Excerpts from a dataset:
___

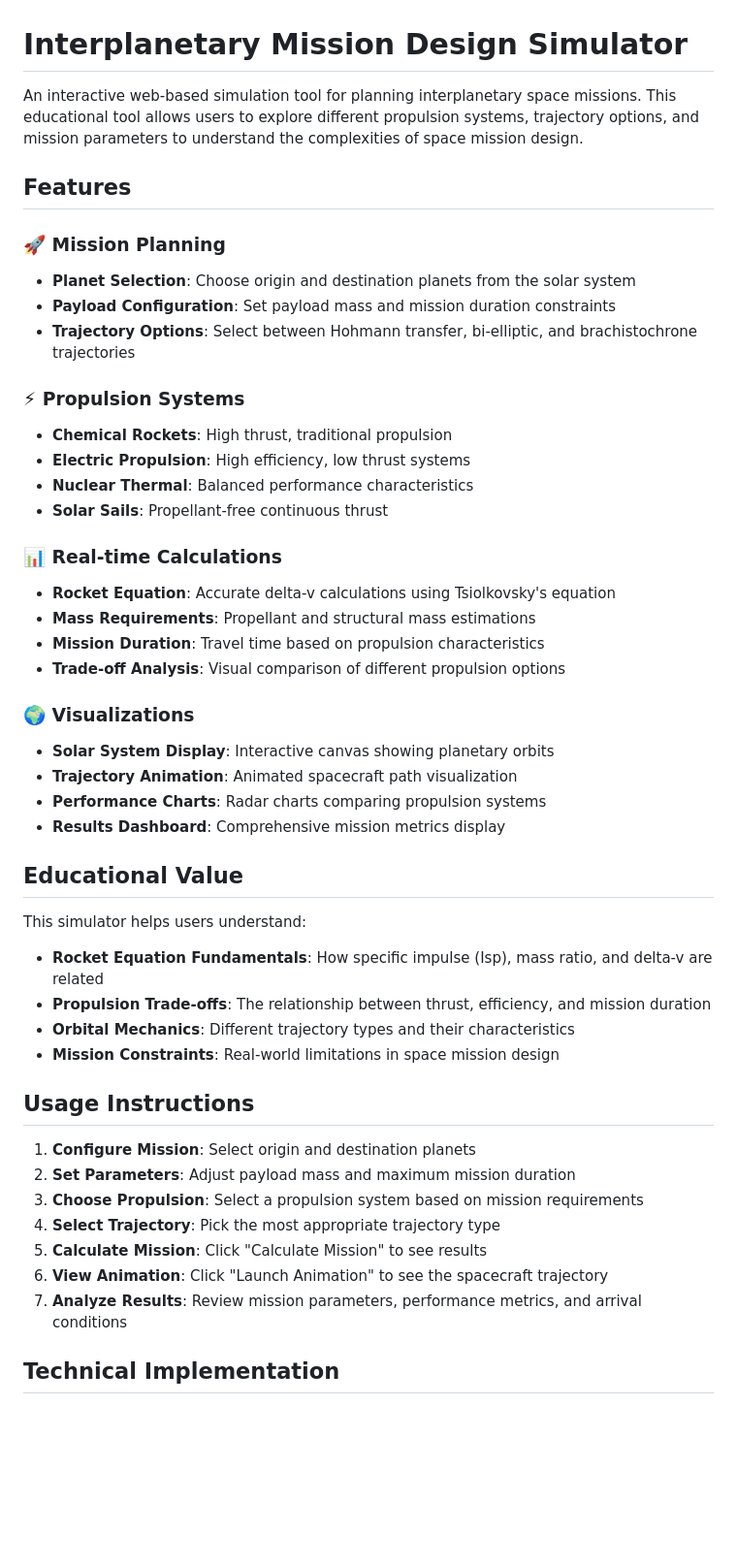
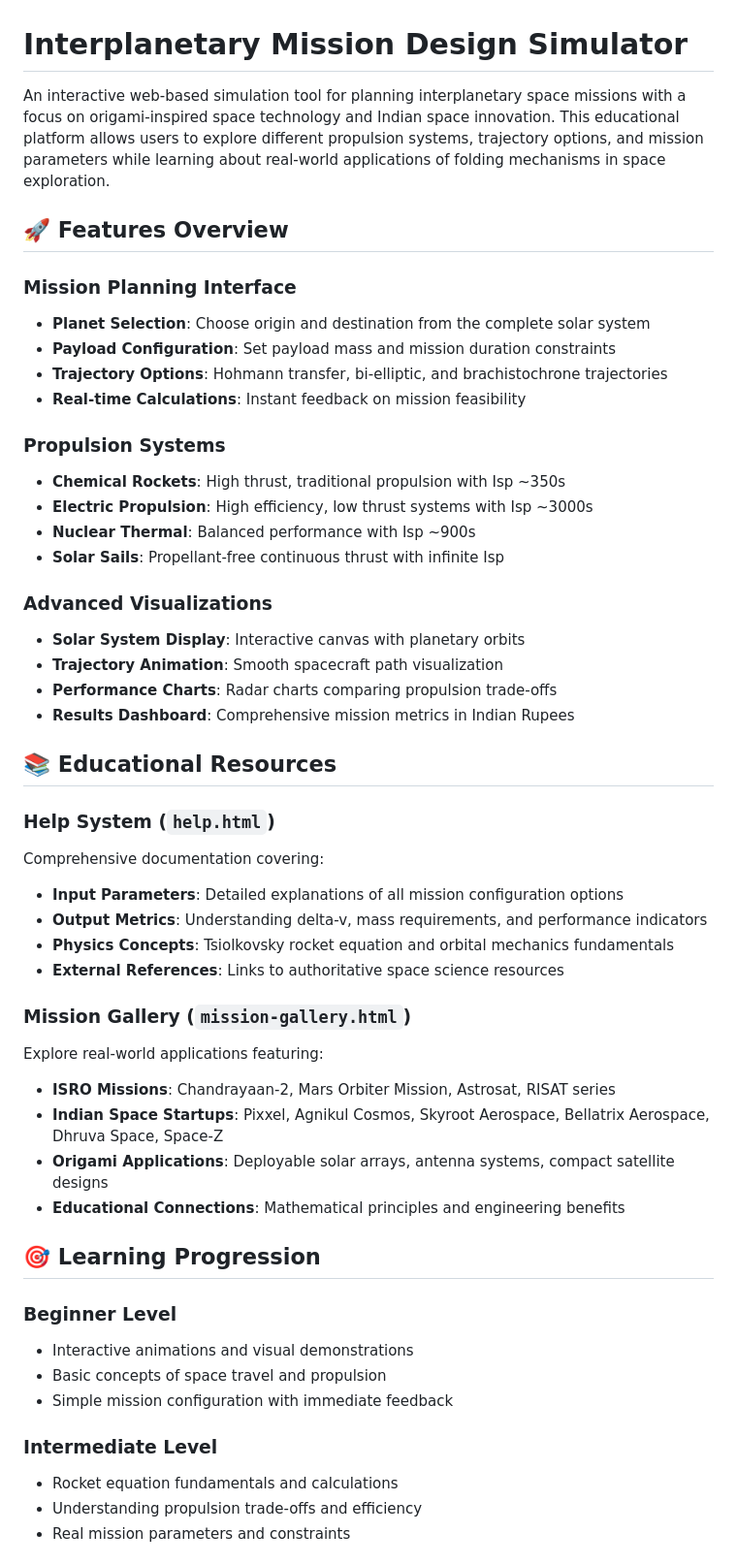
Before and after one commit to parvaraval27/Interplanetary-Mission-Simulation, a Markdown page: README.md, the part around one of its changes. Shown at 97% size. GitHub-like rendering; blank space fills up the shorter version.

```diff
--- a/README.md
+++ b/README.md
@@ -1,49 +1,52 @@
 # Interplanetary Mission Design Simulator
 
-An interactive web-based simulation tool for planning interplanetary space missions. This educational tool allows users to explore different propulsion systems, trajectory options, and mission parameters to understand the complexities of space mission design.
+An interactive web-based simulation tool for planning interplanetary space missions with a focus on origami-inspired space technology and Indian space innovation. This educational platform allows users to explore different propulsion systems, trajectory options, and mission parameters while learning about real-world applications of folding mechanisms in space exploration.
 
-## Features
+## 🚀 Features Overview
 
-### 🚀 Mission Planning
-- **Planet Selection**: Choose origin and destination planets from the solar system
+### Mission Planning Interface
+- **Planet Selection**: Choose origin and destination from the complete solar system
 - **Payload Configuration**: Set payload mass and mission duration constraints
-- **Trajectory Options**: Select between Hohmann transfer, bi-elliptic, and brachistochrone trajectories
+- **Trajectory Options**: Hohmann transfer, bi-elliptic, and brachistochrone trajectories
+- **Real-time Calculations**: Instant feedback on mission feasibility
 
-### ⚡ Propulsion Systems
-- **Chemical Rockets**: High thrust, traditional propulsion
-- **Electric Propulsion**: High efficiency, low thrust systems
-- **Nuclear Thermal**: Balanced performance characteristics
-- **Solar Sails**: Propellant-free continuous thrust
+### Propulsion Systems
+- **Chemical Rockets**: High thrust, traditional propulsion with Isp ~350s
+- **Electric Propulsion**: High efficiency, low thrust systems with Isp ~3000s
+- **Nuclear Thermal**: Balanced performance with Isp ~900s
+- **Solar Sails**: Propellant-free continuous thrust with infinite Isp
 
-### 📊 Real-time Calculations
-- **Rocket Equation**: Accurate delta-v calculations using Tsiolkovsky's equation
-- **Mass Requirements**: Propellant and structural mass estimations
-- **Mission Duration**: Travel time based on propulsion characteristics
-- **Trade-off Analysis**: Visual comparison of different propulsion options
+### Advanced Visualizations
+- **Solar System Display**: Interactive canvas with planetary orbits
+- **Trajectory Animation**: Smooth spacecraft path visualization
+- **Performance Charts**: Radar charts comparing propulsion trade-offs
+- **Results Dashboard**: Comprehensive mission metrics in Indian Rupees
 
-### 🌍 Visualizations
-- **Solar System Display**: Interactive canvas showing planetary orbits
-- **Trajectory Animation**: Animated spacecraft path visualization
-- **Performance Charts**: Radar charts comparing propulsion systems
-- **Results Dashboard**: Comprehensive mission metrics display
+## 📚 Educational Resources
 
-## Educational Value
+### Help System (`help.html`)
+Comprehensive documentation covering:
+- **Input Parameters**: Detailed explanations of all mission configuration options
+- **Output Metrics**: Understanding delta-v, mass requirements, and performance indicators
+- **Physics Concepts**: Tsiolkovsky rocket equation and orbital mechanics fundamentals
+- **External References**: Links to authoritative space science resources
 
-This simulator helps users understand:
-- **Rocket Equation Fundamentals**: How specific impulse (Isp), mass ratio, and delta-v are related
-- **Propulsion Trade-offs**: The relationship between thrust, efficiency, and mission duration
-- **Orbital Mechanics**: Different trajectory types and their characteristics
-- **Mission Constraints**: Real-world limitations in space mission design
+### Mission Gallery (`mission-gallery.html`)
+Explore real-world applications featuring:
+- **ISRO Missions**: Chandrayaan-2, Mars Orbiter Mission, Astrosat, RISAT series
+- **Indian Space Startups**: Pixxel, Agnikul Cosmos, Skyroot Aerospace, Bellatrix Aerospace, Dhruva Space, Space-Z
+- **Origami Applications**: Deployable solar arrays, antenna systems, compact satellite designs
+- **Educational Connections**: Mathematical principles and engineering benefits
 
-## Usage Instructions
+## 🎯 Learning Progression
 
-1. **Configure Mission**: Select origin and destination planets
-2. **Set Parameters**: Adjust payload mass and maximum mission duration
-3. **Choose Propulsion**: Select a propulsion system based on mission requirements
-4. **Select Trajectory**: Pick the most appropriate trajectory type
-5. **Calculate Mission**: Click "Calculate Mission" to see results
-6. **View Animation**: Click "Launch Animation" to see the spacecraft trajectory
-7. **Analyze Results**: Review mission parameters, performance metrics, and arrival conditions
+### Beginner Level
+- Interactive animations and visual demonstrations
+- Basic concepts of space travel and propulsion
+- Simple mission configuration with immediate feedback
 
-## Technical Implementation
+### Intermediate Level
+- Rocket equation fundamentals and calculations
+- Understanding propulsion trade-offs and efficiency
+- Real mission parameters and constraints
 
```
Also changed, not shown: other parts of README.md (+145 -52 lines).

___

▸ About this task: Whichever lines of the data include the word "free", pull them out.

▸ Task response:
-- **Solar Sails**: Propellant-free continuous thrust
+- **Solar Sails**: Propellant-free continuous thrust with infinite Isp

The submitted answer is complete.